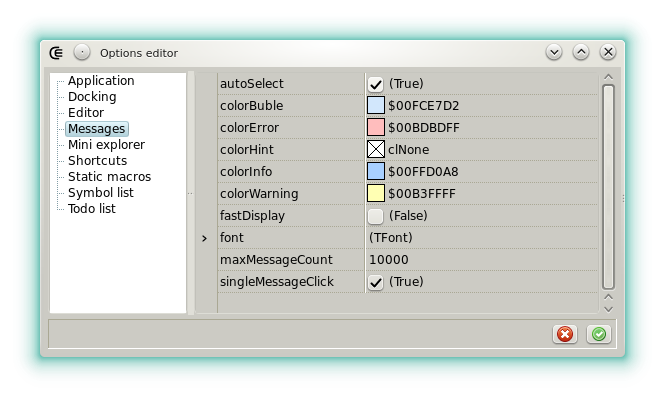
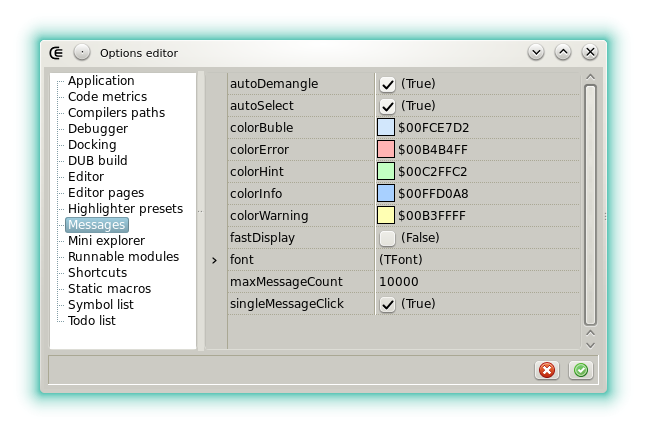
doc

Changed region(s): [[0.0618, 0.0605, 0.9583, 0.937], [0.34, 0.7859, 0.3709, 0.8161]]

diff --git a/docs/widgets_messages.md b/docs/widgets_messages.md
@@ -10,9 +10,9 @@ The widget displays a stream of information about the current file or about the 
 The messages can be filtered according to their context:
 
 - __All__: no filter.
-- __Editor__: filter the messages related to the editor that has the focus (compilation, standard output of the module when executed as a [_runnable_](features_runnables)).
-- __Project__: filter the messages related to the current project (DMD or DUB messages, pre/post compilation process output, project execution).
-- __Application__: filter the messages emitted by CE (applications warnings, application exceptions).
+- __Editor__: filters the messages related to the editor that has the focus (compilation, standard output of the module when executed as a [_runnable_](features_runnables)).
+- __Project__: filters the messages related to the current project (DMD or DUB messages, pre/post compilation process output, project execution).
+- __Application__: filters the messages emitted by CE (applications warnings, application exceptions).
 - __Misc__: miscellaneous messages (messages emitted by the widgets, by the custom tools when their output is redirected, [find all](widgets_search) results, etc). 
 
 ![](img/messages1.png)
@@ -32,10 +32,11 @@ This value and several other options can be changed in the options.
 
 ![](img/options_messages.png)
 
-- **autoSelect**: defines if the widget change dynamically the message categories.
+- ***autoDemangle*: Automatically filter the new messages with [ddemangle](https://github.com/dlang/tools#d-tools). Note that Coedit uses the tool as a daemon so it's perfectly normal that it remains in the task list when the IDE runs.
+- **autoSelect**: Defines if the widget change dynamically the message categories.
 This is a recommended setting because if a run-time error happens, it will be immediately displayed.
-- **colors**: allows to associate a message kind to a particular color.
-- **fast display**: if set, the new messages are displayed fast but by block. When not set the same amount of message takes longer to be displayed but the operation is smoother.
-- **font**: options for the font used in this widget: the size, the family, etc.
-- **maxMessageCount**: allows to limit the maximum number of messages kept in the list.
-- **singleMessageClick**: allows to open the file that the message parser has found by a single click.
+- **colors**: Allows to associate a message kind to a particular color.
+- **fast display**: If set, the new messages are displayed fast but by block. When not set the same amount of message takes longer to be displayed but the operation is smoother.
+- **font**: Options for the font used in this widget: the size, the family, etc.
+- **maxMessageCount**: Allows to limit the maximum number of messages kept in the list.
+- **singleMessageClick**: Allows to open the file that the message parser has found by a single click.
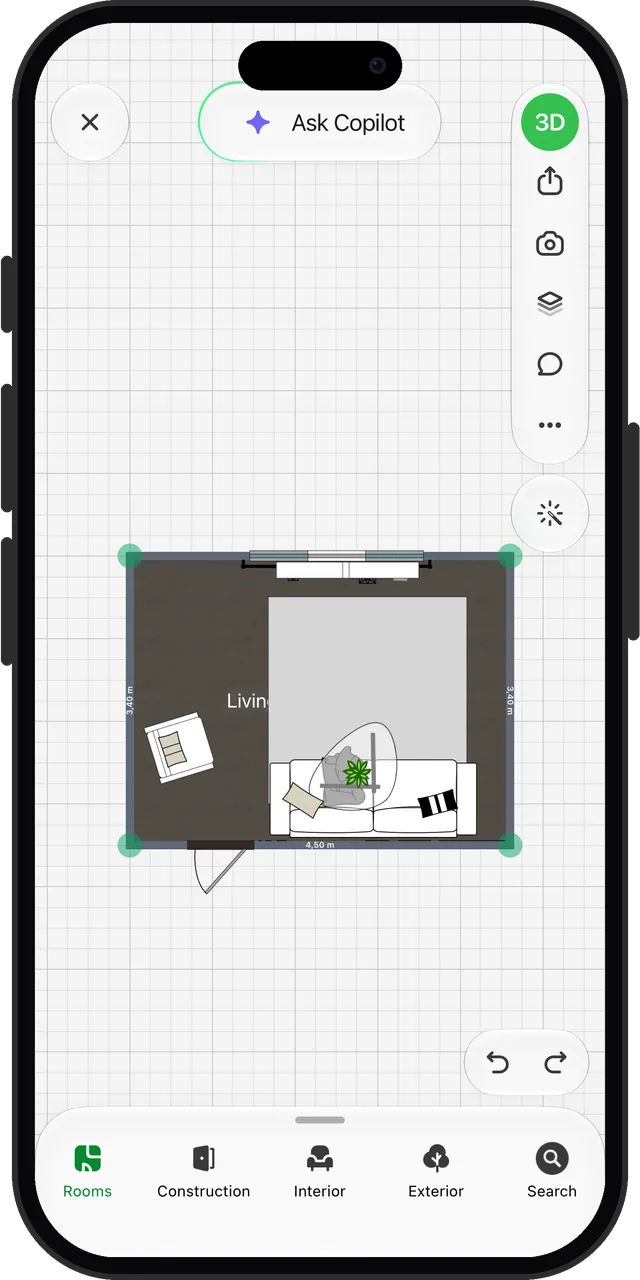
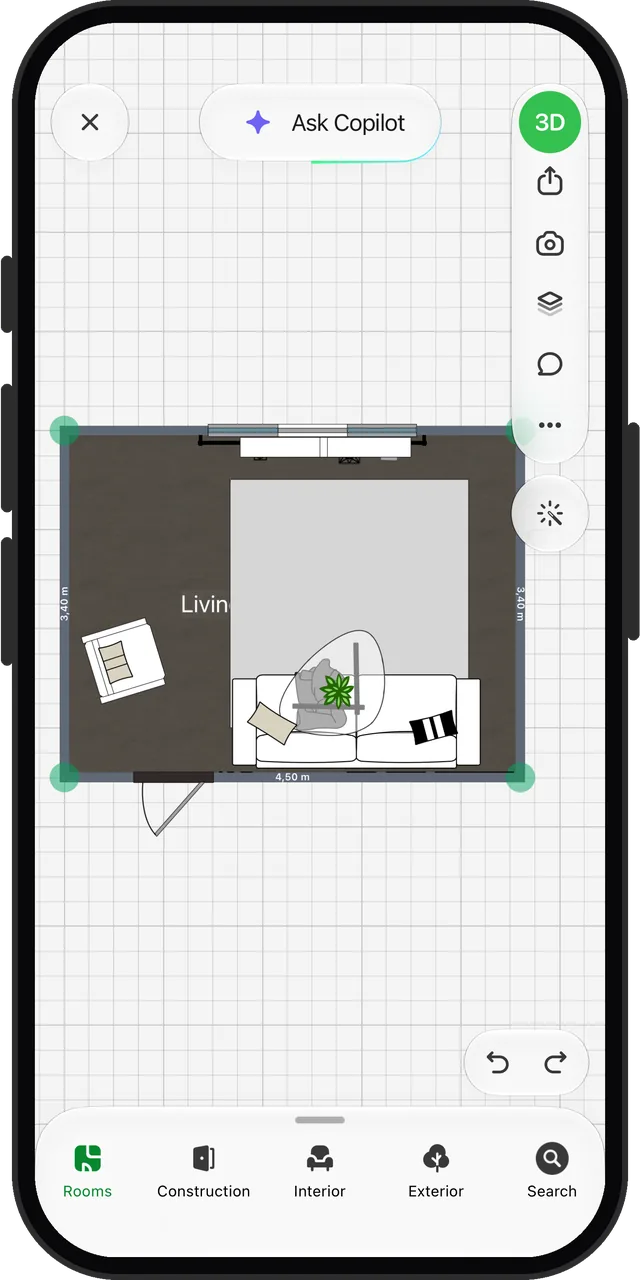
Planner 5D re-shot zoomed in, its Ask Copilot button ringed and noted
- plan/fit v3: the same Smart-wizard room, zoomed in by hand on the phone
  (its canvas ignores the driver's pinch), table moved back to the rug
  for the plan shot.
- frame_compare.py gains HIGHLIGHTS (an amber ring, the compare tables'
  warn colour) and NO_ISLAND: on the notched test phone the editor's
  Ask Copilot button sits where a drawn island would cover it.
- The plan row's caption and the TESTED list say what the ring shows:
  the button floats over the plan at about 40% of the screen's width.

diff --git a/compare/scooch-vs-planner-5d/index.html b/compare/scooch-vs-planner-5d/index.html
@@ -233,10 +233,10 @@
   </div>
   <div class="sbs-row">
     <h3>A room with furniture</h3>
-    <p>A 4.50 by 3.40 m living room furnished by Planner 5D&#x27;s Smart wizard, the size of ours.</p>
+    <p>A 4.50 by 3.40 m living room furnished by Planner 5D&#x27;s Smart wizard, the size of ours. Ringed: its Ask Copilot button, floating over the top of the plan at about 40% of the screen&#x27;s width.</p>
     <div class="sbs-pair">
     <figure>
-  <img class="screen" src="/assets/compare/planner-5d-plan.webp?v=cc3c6854" alt="A 4.50 by 3.40 m living room furnished by Planner 5D&#x27;s Smart wizard, the size of ours" loading="lazy" width="640" height="1280">
+  <img class="screen" src="/assets/compare/planner-5d-plan.webp?v=0b32de56" alt="A 4.50 by 3.40 m living room furnished by Planner 5D&#x27;s Smart wizard, the size of ours. Ringed: its Ask Copilot button, floating over the top of the plan at about 40% of the screen&#x27;s width" loading="lazy" width="640" height="1280">
   <figcaption>Planner 5D 5.13.1 · 23 Oct 2026</figcaption>
 </figure>
     <figure>
@@ -264,7 +264,7 @@
     <p>The same room with the coffee table moved onto the sofa: nothing flagged.</p>
     <div class="sbs-pair">
     <figure>
-  <img class="screen" src="/assets/compare/planner-5d-fit.webp?v=9cf9f39a" alt="The same room with the coffee table moved onto the sofa: nothing flagged" loading="lazy" width="640" height="1280">
+  <img class="screen" src="/assets/compare/planner-5d-fit.webp?v=2186af3f" alt="The same room with the coffee table moved onto the sofa: nothing flagged" loading="lazy" width="640" height="1280">
   <figcaption>Planner 5D 5.13.1 · 23 Oct 2026</figcaption>
 </figure>
     <figure>
@@ -307,6 +307,7 @@
         <li>Then its paywall: a 7-day free trial, then a yearly plan. Closing it brought up a one-time offer of 80% off the first year, gone once closed.</li>
         <li>On the free tier, about half the straight sofas in its catalogue carried a padlock.</li>
         <li>Its Smart wizard furnished a 4.50 by 3.40 m living room for us, the size of the one in our own screenshots. We moved its coffee table onto the sofa. Nothing was flagged.</li>
+        <li>A large &#x27;Ask Copilot&#x27; button floats over the top of the plan the whole time, about 40% of the screen&#x27;s width.</li>
   </ul>
   <h2 class="app-title"><img class="app-icon" src="/assets/compare/icons/scooch.webp?v=f9cc9d9f" alt="" width="32" height="32" loading="lazy"><span>What Scooch does not do</span></h2>
   <ul>

diff --git a/compare/index.html b/compare/index.html
@@ -361,7 +361,7 @@
   <p>A 2D and 3D home design app with over 8,400 furniture and decor items with premium, photo-like renders, AI design and 3D capture with the phone&#x27;s camera. It asks for an account before the first room, then offers a free trial of a yearly plan; the free tier locks about half the sofas.</p>
   <div class="app-card-body with-shot">
   <figure>
-  <img class="screen" src="/assets/compare/planner-5d-plan.webp?v=cc3c6854" alt="A 4.50 by 3.40 m living room furnished by Planner 5D&#x27;s Smart wizard, the size of ours" loading="lazy" width="640" height="1280">
+  <img class="screen" src="/assets/compare/planner-5d-plan.webp?v=0b32de56" alt="A 4.50 by 3.40 m living room furnished by Planner 5D&#x27;s Smart wizard, the size of ours. Ringed: its Ask Copilot button, floating over the top of the plan at about 40% of the screen&#x27;s width" loading="lazy" width="640" height="1280">
   <figcaption>Planner 5D 5.13.1 · 23 Oct 2026</figcaption>
 </figure>
   <div class="card-side">

diff --git a/_gen/frame_compare.py b/_gen/frame_compare.py
@@ -33,9 +33,10 @@ SHOTS = {
     "home-design-3d-catalogue": "home-design-3d-catalogue.png",
     "home-design-3d-fit": "home-design-3d-overlap-v2.png",
     "planner-5d-wall": "planner-5d-wall.png",
-    "planner-5d-plan": "planner-5d-plan-v2.png",
+    # v3: zoomed in by hand on the phone (its canvas ignores the driver's pinch), Emil 2026-10-23.
+    "planner-5d-plan": "planner-5d-plan-v3.png",
     "planner-5d-catalogue": "planner-5d-catalogue.png",
-    "planner-5d-fit": "planner-5d-overlap-v2.png",
+    "planner-5d-fit": "planner-5d-overlap-v3.png",
     "planner-5d-paywall": "planner-5d-paywall.png",
     "planner-5d-offer": "planner-5d-exit-offer.png",
     "magicplan-wall": "magicplan-wall.png",
@@ -75,6 +76,23 @@ OURS = {
 
 MASKS = {}
 
+# HIGHLIGHTS ring a point the row's caption makes, in the warn amber of the compare tables: (x0, y0, x1, y1)
+# fractions of the upright raw. Planner 5D's "Ask Copilot" button is 175 x 56 pt of a 414 pt wide editor
+# (Emil, 2026-10-23: call it out).
+HIGHLIGHTS = {"planner-5d-plan": [(0.270, 0.040, 0.731, 0.121)]}
+
+
+NO_ISLAND = {"planner-5d-plan", "planner-5d-fit"}
+
+
+def apply_highlights(img, name):
+    W, H = img.size
+    d = ImageDraw.Draw(img)
+    for x0, y0, x1, y1 in HIGHLIGHTS.get(name, []):
+        box = [x0 * W, y0 * H, x1 * W, y1 * H]
+        d.rounded_rectangle(box, radius=(box[3] - box[1]) / 2, outline=(242, 185, 75, 255), width=round(W * 0.009))
+    return img
+
 
 def apply_masks(img, name):
     W, H = img.size
@@ -98,7 +116,7 @@ def add_island(img):
 
 def frame(src, name, camera=False):
     img = Image.open(src).convert("RGBA")
-    img = apply_masks(img, name)
+    img = apply_highlights(apply_masks(img, name), name)
     if img.width > img.height:
         img = img.rotate(-90, expand=True)
     if camera:
@@ -116,7 +134,9 @@ if __name__ == "__main__":
         # The same phone as ours, Dynamic Island included (the test iPhone has a notch, which leaves
         # the top centre of its status bar empty, and the left edge of a landscape screen). Not on the
         # black stand-in: add_camera finds no island edge on black and puts the lens in the corner.
-        frame(os.path.join(RAW, raw), name, camera=not name.startswith("drawplan"))
+        # Nor where the app's own controls sit in the top 48 pt: on the notched test phone Planner 5D's editor
+        # puts Ask Copilot where an island would cover it.
+        frame(os.path.join(RAW, raw), name, camera=not name.startswith("drawplan") and name not in NO_ISLAND)
     for name, raw in OURS.items():
         src = os.path.join(RAW, raw)
         if os.path.isfile(src):

diff --git a/_gen/compare_data.py b/_gen/compare_data.py
@@ -320,7 +320,7 @@ THEIR_SHOTS = {
     },
     "planner-5d": {
         "wall": "Planner 5D on first launch: create an account to save all your projects, with no way past it",
-        "plan": "A 4.50 by 3.40 m living room furnished by Planner 5D's Smart wizard, the size of ours",
+        "plan": "A 4.50 by 3.40 m living room furnished by Planner 5D's Smart wizard, the size of ours. Ringed: its Ask Copilot button, floating over the top of the plan at about 40% of the screen's width",
         "catalogue": "Planner 5D's straight sofas on the free tier, about half of them behind a padlock",
         "fit": "The same room with the coffee table moved onto the sofa: nothing flagged",
         "paywall": "Planner 5D's paywall after setup: a 7-day free trial, then a yearly plan",
@@ -384,6 +384,7 @@ TESTED = {
         "Then its paywall: a 7-day free trial, then a yearly plan. Closing it brought up a one-time offer of 80% off the first year, gone once closed.",
         "On the free tier, about half the straight sofas in its catalogue carried a padlock.",
         "Its Smart wizard furnished a 4.50 by 3.40 m living room for us, the size of the one in our own screenshots. We moved its coffee table onto the sofa. Nothing was flagged.",
+        "A large 'Ask Copilot' button floats over the top of the plan the whole time, about 40% of the screen's width.",
     ],
     "magicplan": [
         "Its first screen asks whether you already have an account. As a new user we were offered the free Starter plan, all features for up to 2 projects, after a sign-up.",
○ ○ ○ ○
Prompt »
Among the records above, extract exactly the lines from the line with "does not do</span></h2>" to the line with "-361,7 +361,7 @@", both lines included, and leave out the rest.

Answer area »
   <h2 class="app-title"><img class="app-icon" src="/assets/compare/icons/scooch.webp?v=f9cc9d9f" alt="" width="32" height="32" loading="lazy"><span>What Scooch does not do</span></h2>
   <ul>

diff --git a/compare/index.html b/compare/index.html
@@ -361,7 +361,7 @@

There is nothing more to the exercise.